* [WORK ORDER]: The answer must consist of every line below containing "export".

INPUT DATA section start

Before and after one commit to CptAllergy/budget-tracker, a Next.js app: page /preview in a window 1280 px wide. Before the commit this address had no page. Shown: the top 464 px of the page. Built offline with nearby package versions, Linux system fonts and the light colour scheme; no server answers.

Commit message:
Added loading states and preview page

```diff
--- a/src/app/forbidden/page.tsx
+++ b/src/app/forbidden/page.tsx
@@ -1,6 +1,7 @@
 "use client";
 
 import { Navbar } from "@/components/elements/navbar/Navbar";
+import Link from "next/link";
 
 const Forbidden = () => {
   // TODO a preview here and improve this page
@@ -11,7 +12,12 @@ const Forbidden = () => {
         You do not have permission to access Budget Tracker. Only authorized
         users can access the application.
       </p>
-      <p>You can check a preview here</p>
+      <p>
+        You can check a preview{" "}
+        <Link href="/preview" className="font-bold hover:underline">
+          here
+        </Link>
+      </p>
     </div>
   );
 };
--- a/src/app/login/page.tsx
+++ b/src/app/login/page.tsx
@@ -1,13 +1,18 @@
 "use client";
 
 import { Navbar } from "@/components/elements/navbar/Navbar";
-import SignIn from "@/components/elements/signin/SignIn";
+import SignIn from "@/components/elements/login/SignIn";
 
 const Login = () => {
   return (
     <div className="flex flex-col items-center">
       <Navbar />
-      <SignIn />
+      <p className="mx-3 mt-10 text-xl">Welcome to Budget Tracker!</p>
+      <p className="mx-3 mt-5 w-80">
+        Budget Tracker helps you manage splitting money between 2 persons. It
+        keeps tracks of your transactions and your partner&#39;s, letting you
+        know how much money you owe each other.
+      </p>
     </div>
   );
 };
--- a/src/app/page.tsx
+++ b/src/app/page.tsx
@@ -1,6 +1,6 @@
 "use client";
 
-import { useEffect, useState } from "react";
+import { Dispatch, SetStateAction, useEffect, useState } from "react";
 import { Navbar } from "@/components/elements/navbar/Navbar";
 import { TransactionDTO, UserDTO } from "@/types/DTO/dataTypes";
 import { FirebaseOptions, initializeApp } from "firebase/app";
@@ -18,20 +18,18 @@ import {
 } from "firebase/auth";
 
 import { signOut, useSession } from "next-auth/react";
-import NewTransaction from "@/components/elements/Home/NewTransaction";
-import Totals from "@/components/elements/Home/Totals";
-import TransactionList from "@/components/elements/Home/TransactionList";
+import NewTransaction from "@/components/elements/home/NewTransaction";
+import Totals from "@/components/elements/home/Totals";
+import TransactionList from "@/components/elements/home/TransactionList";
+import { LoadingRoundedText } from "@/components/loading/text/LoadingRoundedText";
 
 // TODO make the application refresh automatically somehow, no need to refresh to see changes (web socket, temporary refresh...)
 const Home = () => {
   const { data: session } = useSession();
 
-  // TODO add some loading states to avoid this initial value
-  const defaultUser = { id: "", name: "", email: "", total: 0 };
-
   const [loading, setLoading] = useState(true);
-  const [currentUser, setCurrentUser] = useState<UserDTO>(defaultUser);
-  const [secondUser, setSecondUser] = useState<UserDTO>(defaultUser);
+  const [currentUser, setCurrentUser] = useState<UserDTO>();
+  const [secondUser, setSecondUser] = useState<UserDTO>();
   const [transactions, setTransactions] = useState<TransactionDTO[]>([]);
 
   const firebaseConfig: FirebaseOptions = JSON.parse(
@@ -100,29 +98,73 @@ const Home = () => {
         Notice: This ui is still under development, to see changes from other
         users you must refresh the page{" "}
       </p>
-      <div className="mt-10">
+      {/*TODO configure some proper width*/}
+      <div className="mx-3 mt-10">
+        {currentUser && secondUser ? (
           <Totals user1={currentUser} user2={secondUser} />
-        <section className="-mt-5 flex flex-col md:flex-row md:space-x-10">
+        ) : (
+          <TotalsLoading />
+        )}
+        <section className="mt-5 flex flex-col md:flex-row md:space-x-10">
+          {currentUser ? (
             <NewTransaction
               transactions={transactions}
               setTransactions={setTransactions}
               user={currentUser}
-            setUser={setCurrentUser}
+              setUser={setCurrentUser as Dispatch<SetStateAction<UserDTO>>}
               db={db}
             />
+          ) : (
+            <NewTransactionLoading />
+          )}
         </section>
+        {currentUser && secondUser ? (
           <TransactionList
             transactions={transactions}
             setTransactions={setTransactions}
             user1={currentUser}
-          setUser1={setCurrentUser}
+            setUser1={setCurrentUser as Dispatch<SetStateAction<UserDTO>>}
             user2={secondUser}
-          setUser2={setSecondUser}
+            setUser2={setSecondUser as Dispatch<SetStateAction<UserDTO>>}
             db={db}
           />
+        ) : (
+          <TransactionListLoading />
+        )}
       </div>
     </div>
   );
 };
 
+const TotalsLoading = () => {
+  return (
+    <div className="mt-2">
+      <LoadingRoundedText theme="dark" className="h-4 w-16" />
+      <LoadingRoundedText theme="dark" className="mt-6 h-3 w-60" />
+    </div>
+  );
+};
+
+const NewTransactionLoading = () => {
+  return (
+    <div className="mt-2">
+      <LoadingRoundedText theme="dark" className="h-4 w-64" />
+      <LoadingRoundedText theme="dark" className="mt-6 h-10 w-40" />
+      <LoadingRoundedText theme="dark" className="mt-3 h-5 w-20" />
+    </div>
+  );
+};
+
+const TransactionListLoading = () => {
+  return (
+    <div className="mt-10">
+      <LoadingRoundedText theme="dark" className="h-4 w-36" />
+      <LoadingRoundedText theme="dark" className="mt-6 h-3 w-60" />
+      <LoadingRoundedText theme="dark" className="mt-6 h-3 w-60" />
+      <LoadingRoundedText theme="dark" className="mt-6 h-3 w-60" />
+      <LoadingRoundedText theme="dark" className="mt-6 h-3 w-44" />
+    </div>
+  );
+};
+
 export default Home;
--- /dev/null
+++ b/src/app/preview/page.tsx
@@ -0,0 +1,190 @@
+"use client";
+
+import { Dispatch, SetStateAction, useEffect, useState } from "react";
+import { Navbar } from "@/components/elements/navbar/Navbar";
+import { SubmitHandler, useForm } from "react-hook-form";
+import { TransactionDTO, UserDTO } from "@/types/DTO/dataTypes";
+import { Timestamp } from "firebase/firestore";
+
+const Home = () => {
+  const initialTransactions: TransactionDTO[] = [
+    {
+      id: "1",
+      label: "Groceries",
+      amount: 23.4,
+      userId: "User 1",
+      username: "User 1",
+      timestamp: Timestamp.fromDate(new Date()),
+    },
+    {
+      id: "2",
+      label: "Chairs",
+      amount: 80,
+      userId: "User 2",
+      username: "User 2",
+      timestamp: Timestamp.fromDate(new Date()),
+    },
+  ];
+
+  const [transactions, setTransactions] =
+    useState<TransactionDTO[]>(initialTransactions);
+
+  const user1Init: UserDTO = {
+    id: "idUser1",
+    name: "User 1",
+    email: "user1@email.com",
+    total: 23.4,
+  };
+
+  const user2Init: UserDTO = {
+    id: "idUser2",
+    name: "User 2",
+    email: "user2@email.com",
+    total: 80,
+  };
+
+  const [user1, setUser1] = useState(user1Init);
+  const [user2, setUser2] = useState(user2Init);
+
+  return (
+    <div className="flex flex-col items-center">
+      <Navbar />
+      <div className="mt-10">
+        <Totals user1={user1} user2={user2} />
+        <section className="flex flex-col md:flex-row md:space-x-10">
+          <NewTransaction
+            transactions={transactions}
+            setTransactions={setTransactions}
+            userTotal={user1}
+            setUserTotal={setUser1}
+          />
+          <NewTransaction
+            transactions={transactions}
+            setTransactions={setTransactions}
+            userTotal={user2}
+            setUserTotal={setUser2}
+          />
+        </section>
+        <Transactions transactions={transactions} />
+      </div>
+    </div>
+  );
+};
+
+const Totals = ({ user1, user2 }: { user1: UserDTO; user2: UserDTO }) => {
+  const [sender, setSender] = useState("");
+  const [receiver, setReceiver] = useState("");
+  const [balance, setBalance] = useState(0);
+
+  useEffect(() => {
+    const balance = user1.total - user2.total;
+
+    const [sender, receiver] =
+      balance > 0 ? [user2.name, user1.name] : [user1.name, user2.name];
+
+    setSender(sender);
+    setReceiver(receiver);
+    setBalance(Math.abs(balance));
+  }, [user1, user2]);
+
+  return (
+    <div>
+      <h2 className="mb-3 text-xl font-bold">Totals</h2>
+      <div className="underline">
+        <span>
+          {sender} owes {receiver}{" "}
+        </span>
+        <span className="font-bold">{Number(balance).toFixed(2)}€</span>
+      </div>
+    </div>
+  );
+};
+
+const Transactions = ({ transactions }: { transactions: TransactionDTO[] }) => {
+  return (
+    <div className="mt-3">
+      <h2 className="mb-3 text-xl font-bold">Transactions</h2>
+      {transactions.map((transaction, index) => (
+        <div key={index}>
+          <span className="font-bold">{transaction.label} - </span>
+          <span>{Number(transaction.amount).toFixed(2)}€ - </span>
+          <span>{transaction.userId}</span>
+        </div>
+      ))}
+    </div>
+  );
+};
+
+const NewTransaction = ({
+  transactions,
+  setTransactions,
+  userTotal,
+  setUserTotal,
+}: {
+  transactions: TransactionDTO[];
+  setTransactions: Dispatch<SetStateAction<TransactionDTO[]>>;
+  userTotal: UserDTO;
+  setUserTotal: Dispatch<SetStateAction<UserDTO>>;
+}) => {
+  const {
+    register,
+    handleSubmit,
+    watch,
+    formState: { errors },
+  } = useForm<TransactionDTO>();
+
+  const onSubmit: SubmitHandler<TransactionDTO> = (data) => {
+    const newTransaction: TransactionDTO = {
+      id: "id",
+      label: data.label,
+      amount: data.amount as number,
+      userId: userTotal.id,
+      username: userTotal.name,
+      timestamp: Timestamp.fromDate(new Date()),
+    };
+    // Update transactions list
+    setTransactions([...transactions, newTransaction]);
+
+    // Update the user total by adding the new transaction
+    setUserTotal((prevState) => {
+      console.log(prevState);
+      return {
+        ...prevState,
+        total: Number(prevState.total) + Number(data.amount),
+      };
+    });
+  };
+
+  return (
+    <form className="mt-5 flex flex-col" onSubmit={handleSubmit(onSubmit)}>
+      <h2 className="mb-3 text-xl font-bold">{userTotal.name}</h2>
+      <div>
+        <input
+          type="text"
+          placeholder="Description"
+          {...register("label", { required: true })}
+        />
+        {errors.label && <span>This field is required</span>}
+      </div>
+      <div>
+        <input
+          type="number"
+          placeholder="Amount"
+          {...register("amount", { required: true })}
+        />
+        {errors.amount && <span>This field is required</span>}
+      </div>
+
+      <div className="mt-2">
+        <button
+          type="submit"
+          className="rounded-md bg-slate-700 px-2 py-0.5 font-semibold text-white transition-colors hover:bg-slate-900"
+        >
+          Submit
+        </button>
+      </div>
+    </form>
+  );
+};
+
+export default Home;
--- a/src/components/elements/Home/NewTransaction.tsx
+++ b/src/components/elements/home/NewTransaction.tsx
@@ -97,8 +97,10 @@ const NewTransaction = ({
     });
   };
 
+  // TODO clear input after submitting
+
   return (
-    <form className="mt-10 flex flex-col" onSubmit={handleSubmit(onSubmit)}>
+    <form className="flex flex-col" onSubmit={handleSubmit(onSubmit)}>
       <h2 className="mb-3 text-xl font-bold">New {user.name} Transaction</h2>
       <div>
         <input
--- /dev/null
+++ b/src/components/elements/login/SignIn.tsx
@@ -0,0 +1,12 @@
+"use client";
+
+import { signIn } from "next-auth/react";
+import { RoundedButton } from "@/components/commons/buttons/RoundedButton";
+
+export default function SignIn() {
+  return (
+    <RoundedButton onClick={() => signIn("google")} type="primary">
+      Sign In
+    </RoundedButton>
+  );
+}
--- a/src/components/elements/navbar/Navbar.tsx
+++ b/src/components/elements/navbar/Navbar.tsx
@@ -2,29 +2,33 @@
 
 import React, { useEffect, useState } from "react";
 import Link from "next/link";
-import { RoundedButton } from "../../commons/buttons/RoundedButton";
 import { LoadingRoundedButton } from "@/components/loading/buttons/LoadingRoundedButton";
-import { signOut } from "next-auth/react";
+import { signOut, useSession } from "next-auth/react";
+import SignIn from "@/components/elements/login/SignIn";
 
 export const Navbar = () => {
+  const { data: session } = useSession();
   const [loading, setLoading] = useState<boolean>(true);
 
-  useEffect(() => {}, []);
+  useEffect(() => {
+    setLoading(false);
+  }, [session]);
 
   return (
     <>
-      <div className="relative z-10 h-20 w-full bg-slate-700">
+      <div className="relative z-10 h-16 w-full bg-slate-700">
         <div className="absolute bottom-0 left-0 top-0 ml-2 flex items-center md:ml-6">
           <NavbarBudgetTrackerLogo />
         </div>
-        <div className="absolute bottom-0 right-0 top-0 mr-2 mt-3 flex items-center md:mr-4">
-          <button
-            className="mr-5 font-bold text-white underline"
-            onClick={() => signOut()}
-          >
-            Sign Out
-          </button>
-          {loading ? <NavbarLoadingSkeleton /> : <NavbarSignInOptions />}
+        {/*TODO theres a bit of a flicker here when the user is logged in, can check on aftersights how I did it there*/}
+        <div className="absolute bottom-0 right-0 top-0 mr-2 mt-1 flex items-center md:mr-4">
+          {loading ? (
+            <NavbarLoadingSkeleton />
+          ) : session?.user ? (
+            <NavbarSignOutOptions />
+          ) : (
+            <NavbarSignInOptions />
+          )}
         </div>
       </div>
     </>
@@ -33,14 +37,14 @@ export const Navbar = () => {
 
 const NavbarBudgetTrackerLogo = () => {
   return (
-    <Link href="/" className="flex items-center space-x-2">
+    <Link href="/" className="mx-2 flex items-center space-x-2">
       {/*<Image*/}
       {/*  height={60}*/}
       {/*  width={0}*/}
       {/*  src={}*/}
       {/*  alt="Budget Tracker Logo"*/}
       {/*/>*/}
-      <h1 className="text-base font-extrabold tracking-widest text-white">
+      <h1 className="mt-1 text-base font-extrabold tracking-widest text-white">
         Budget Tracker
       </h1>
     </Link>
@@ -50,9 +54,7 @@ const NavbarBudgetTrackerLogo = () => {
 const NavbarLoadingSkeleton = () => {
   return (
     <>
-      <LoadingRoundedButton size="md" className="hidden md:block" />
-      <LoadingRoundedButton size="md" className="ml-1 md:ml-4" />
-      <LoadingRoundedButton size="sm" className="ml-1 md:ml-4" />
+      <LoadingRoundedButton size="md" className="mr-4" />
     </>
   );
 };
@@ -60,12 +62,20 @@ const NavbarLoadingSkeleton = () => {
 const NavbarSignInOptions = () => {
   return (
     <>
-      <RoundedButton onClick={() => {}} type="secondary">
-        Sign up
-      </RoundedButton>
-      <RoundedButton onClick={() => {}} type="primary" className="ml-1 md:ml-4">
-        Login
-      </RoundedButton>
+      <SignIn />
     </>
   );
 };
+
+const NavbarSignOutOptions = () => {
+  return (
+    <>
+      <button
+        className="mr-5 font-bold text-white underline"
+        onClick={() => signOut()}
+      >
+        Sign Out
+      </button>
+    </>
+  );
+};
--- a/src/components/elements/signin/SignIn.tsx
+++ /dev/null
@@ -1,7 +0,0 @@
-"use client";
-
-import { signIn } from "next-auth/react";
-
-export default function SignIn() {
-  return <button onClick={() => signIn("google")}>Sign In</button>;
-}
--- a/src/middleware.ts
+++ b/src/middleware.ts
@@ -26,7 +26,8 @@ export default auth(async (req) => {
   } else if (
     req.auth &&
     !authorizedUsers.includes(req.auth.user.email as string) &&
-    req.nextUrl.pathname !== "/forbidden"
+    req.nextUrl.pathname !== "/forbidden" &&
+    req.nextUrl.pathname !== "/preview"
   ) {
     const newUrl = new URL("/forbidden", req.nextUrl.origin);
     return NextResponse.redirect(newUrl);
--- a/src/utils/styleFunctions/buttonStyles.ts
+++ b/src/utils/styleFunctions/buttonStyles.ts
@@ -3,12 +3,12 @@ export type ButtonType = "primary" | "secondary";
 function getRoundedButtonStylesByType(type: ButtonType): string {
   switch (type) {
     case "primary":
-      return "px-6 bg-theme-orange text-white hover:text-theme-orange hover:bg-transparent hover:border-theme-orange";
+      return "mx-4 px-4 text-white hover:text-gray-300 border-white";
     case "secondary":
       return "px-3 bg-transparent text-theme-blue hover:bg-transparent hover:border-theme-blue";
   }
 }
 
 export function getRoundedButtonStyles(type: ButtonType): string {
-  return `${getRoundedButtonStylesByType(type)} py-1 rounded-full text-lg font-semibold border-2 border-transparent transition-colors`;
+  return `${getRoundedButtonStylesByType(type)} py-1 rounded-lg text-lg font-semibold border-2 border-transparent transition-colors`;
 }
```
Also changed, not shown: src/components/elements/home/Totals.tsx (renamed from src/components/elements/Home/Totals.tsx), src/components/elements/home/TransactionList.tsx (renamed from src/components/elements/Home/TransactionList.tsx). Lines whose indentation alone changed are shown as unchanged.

INPUT DATA section end

* [RESPONSE FOR THIS EXERCISE]:
 export default Home;
+export default Home;
+export default function SignIn() {
 export const Navbar = () => {
@@ -33,14 +37,14 @@ export const Navbar = () => {
-export default function SignIn() {
@@ -26,7 +26,8 @@ export default auth(async (req) => {
@@ -3,12 +3,12 @@ export type ButtonType = "primary" | "secondary";
 export function getRoundedButtonStyles(type: ButtonType): string {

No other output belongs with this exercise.